(Supplied data)
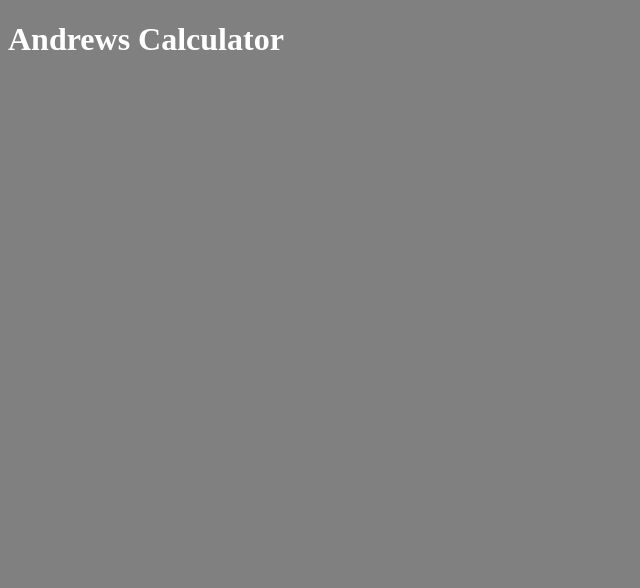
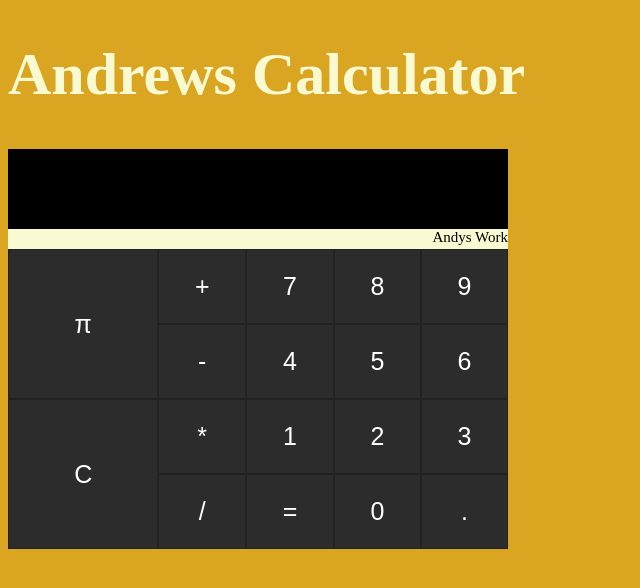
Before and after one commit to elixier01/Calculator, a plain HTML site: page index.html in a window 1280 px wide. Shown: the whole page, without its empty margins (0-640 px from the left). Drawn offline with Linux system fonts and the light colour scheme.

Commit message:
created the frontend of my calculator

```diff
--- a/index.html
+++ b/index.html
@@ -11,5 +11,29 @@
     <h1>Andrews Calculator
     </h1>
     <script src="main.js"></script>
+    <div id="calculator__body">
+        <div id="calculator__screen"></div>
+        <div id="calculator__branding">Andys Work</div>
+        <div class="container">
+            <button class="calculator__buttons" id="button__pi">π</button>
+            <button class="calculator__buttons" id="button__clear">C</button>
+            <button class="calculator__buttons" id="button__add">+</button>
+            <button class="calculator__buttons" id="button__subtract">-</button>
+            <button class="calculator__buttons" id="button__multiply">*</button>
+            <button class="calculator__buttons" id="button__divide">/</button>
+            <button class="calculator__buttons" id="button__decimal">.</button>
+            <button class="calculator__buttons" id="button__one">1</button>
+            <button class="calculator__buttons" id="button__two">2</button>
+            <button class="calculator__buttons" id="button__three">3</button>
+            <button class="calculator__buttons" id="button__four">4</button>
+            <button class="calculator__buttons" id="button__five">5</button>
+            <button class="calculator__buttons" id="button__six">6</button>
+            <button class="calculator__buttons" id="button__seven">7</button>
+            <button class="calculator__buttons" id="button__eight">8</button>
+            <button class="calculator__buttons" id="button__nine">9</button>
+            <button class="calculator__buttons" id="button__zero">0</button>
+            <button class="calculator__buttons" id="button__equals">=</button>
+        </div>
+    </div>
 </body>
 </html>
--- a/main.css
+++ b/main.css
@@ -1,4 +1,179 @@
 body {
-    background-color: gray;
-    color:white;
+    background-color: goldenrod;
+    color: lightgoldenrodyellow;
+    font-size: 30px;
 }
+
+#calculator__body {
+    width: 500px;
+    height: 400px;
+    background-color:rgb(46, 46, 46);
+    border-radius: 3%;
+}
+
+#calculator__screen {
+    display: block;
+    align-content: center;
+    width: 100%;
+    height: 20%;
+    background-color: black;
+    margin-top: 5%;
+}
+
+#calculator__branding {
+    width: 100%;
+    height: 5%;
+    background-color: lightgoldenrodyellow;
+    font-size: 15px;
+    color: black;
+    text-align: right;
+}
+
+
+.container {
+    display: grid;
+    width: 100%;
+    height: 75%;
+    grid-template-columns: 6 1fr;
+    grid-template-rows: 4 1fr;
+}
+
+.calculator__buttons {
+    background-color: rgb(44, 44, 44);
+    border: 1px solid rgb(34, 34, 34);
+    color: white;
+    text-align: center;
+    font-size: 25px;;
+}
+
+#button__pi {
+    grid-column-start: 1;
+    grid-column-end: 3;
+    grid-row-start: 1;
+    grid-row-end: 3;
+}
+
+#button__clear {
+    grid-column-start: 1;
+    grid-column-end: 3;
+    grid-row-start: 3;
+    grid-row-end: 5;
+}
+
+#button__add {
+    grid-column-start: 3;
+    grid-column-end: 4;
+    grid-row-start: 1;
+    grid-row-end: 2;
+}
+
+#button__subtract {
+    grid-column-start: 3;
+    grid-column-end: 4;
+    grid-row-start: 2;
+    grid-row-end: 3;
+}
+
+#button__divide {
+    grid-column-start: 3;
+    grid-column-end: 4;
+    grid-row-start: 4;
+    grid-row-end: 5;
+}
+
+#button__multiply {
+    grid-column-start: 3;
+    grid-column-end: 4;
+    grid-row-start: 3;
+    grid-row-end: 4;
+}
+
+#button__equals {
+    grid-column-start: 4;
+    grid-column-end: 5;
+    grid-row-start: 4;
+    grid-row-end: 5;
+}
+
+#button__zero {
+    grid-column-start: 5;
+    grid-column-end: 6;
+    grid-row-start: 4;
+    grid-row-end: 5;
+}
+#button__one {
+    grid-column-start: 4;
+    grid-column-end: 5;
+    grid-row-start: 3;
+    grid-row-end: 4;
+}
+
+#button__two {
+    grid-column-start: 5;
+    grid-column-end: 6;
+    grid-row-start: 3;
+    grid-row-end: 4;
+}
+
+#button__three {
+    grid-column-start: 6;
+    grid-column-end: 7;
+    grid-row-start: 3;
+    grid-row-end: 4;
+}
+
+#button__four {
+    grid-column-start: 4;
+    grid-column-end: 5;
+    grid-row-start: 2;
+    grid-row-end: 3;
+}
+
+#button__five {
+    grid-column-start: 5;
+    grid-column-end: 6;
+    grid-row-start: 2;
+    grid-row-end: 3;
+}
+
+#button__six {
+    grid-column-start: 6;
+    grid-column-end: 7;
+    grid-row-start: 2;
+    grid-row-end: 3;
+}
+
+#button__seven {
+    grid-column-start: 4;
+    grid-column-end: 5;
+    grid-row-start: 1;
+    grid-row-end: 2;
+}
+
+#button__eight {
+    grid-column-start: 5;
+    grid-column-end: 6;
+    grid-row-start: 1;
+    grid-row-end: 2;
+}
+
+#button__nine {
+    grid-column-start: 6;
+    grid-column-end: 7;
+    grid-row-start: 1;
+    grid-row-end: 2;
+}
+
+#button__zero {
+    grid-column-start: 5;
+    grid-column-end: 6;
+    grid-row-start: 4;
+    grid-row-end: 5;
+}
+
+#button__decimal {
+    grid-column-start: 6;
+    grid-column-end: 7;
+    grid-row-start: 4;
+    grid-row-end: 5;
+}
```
(End Supplied data)
→ Exercise details
Please state how many lines in the records contain the word "main", and give only that number.

→ Solution
3